pryfllwydpryfllwyd The AnthropocenePosts: 1,403 mod
I came across someone using the word neglectable recently - my first reaction was to say that they were wrong - but were they ?

Most dictionaries seem to say that neglectable is an archaic form of negligible,
but when does the usage of a word become so infrequent that it is no longer correct ?

One could ask when is the usage of neglectable so infrequent that it is negligible?

I also note that my spell checker doesn't like it any more - it suggests "neglect able" or "neglect-able" (both wrong) but not negligible.

As a rule I would suggest that if a dictionary says a word is archaic then note the meaning so that you understand the text but don't use that word
- its what linguists say when a programmer would say "deprecated".

Comments
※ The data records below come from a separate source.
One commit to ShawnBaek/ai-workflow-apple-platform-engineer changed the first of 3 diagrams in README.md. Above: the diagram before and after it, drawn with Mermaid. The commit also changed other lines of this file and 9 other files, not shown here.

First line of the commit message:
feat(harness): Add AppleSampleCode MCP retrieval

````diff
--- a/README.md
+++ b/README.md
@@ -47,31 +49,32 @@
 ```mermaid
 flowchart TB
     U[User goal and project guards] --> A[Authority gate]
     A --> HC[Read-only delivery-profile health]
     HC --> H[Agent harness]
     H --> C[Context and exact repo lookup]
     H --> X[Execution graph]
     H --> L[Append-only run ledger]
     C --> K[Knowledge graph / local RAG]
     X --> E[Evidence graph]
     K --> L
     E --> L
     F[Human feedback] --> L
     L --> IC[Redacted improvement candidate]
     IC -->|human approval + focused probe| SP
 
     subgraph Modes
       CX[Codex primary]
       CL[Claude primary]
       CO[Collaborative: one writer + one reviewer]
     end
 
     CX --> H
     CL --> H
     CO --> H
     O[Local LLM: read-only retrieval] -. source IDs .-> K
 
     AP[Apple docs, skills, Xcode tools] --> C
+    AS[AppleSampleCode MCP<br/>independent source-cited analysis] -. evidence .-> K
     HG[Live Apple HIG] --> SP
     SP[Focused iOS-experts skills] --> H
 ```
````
  • mheredgemheredge Wordsmith Here and therePosts: 24,052 mod
    I can imagine neglectable being a word that Charles Dickens' characters might use @pryfllwyd, or maybe would have passed into Indian-English. It has a lovely ring to it.
This discussion has been closed.